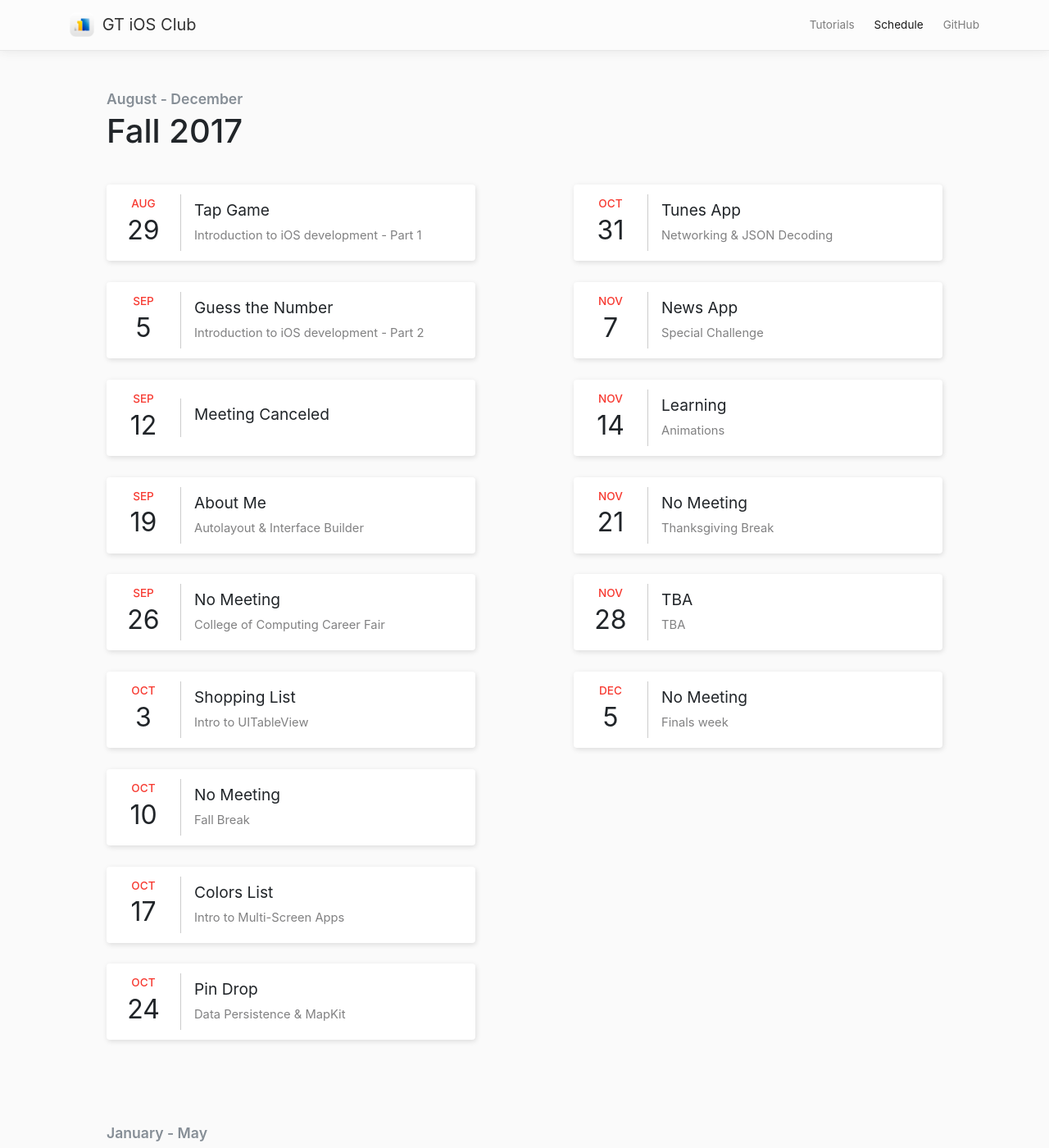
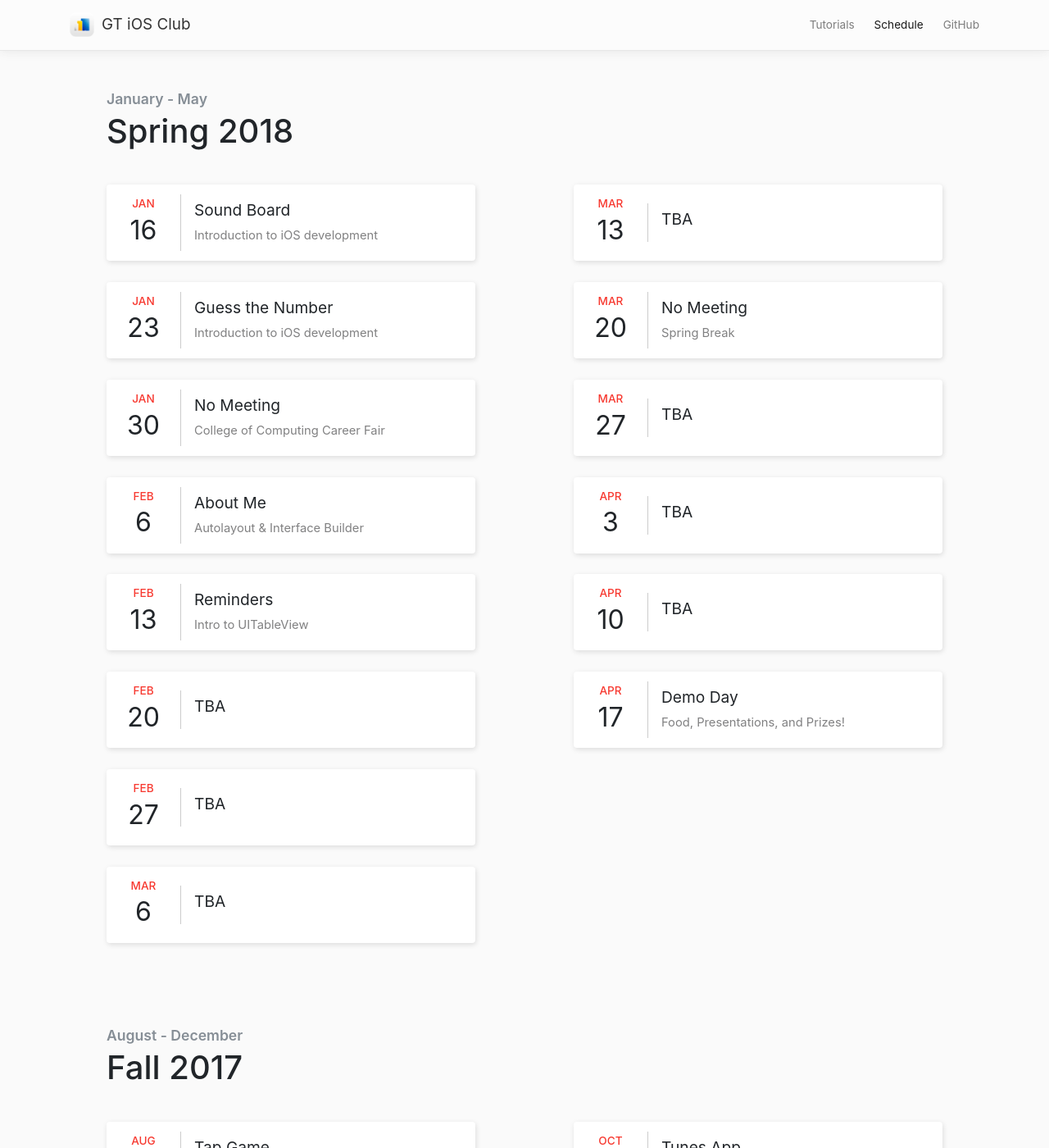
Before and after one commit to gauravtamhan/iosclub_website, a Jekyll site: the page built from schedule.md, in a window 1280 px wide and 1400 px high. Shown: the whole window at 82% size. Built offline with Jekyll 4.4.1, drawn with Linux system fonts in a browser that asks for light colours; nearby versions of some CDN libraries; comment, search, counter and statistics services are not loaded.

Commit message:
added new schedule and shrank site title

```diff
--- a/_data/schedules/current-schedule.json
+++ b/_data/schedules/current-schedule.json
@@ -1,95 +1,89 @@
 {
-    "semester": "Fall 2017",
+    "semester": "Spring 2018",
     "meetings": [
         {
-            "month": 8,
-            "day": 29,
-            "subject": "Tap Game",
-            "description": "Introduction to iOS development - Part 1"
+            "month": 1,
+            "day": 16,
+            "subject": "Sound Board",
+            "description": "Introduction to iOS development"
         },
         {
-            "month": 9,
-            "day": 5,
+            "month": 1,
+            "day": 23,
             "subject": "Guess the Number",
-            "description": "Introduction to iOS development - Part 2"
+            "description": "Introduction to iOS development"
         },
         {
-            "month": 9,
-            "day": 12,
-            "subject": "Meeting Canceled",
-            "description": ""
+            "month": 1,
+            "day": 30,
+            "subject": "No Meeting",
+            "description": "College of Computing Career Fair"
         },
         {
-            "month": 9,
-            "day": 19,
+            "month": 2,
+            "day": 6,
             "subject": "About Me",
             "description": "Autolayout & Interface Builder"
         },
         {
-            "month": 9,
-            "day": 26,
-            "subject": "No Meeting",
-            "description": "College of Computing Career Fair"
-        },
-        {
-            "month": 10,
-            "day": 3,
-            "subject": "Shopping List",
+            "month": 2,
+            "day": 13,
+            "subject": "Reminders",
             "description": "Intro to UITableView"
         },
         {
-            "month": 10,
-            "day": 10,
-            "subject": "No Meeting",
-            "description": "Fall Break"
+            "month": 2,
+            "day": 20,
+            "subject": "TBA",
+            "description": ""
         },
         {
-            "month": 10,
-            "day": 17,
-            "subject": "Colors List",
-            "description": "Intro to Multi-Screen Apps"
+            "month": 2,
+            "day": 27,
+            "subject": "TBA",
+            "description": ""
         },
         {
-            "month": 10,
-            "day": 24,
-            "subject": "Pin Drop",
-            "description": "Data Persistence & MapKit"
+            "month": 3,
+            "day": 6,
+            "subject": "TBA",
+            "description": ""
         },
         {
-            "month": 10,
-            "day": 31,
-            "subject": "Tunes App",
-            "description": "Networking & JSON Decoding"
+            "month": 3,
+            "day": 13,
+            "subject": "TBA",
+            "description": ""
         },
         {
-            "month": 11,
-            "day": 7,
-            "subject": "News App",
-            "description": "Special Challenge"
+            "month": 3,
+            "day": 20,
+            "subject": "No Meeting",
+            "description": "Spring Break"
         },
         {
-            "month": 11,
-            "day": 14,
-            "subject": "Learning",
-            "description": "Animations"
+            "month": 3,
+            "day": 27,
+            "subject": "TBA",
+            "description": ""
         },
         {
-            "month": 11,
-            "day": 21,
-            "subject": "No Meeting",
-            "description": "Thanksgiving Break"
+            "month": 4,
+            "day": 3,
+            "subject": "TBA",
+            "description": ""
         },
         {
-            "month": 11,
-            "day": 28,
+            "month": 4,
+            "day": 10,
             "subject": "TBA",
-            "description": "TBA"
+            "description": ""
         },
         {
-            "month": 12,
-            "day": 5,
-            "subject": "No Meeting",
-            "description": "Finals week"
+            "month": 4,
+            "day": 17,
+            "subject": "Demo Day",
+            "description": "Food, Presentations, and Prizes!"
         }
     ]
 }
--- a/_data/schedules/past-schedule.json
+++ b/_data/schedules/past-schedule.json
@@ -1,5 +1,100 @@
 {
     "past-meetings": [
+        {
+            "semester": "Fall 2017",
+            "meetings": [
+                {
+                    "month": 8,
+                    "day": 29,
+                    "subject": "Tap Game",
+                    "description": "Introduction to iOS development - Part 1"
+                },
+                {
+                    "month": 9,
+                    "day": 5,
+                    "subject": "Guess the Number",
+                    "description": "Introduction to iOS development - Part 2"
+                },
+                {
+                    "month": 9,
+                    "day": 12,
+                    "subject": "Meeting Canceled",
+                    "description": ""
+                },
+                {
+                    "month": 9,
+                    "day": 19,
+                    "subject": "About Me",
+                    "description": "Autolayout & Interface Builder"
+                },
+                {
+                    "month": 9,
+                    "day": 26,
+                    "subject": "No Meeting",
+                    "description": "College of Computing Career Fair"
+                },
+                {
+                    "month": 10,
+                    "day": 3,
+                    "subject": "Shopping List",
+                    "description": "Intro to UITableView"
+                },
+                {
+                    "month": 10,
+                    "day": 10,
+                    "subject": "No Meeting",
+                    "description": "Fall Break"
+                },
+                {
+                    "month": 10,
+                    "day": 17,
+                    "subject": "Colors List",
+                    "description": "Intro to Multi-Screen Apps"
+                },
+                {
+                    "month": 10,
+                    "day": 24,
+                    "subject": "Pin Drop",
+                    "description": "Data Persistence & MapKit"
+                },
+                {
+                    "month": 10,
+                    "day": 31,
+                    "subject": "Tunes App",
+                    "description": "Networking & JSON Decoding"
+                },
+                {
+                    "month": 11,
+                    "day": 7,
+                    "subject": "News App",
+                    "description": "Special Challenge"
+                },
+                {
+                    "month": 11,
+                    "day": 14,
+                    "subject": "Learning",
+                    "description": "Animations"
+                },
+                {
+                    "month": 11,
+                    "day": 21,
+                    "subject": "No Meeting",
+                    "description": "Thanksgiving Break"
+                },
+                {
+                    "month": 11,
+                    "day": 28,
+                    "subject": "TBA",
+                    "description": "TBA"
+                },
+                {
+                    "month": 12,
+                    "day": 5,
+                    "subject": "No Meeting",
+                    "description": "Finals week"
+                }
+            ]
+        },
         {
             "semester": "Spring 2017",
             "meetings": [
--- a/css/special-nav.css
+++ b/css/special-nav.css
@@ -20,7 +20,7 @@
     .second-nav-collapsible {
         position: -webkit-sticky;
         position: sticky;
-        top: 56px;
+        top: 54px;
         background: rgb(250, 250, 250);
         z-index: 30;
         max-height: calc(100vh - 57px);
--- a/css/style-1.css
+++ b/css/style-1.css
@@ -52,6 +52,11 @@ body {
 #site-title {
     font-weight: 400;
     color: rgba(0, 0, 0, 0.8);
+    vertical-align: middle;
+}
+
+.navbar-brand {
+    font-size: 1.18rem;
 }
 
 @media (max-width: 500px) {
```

▸ TASK OBJECTIVE
The string "past" may occur in the listing; show every line where it does.

▸ WRITTEN SOLUTION
--- a/_data/schedules/past-schedule.json
+++ b/_data/schedules/past-schedule.json
     "past-meetings": [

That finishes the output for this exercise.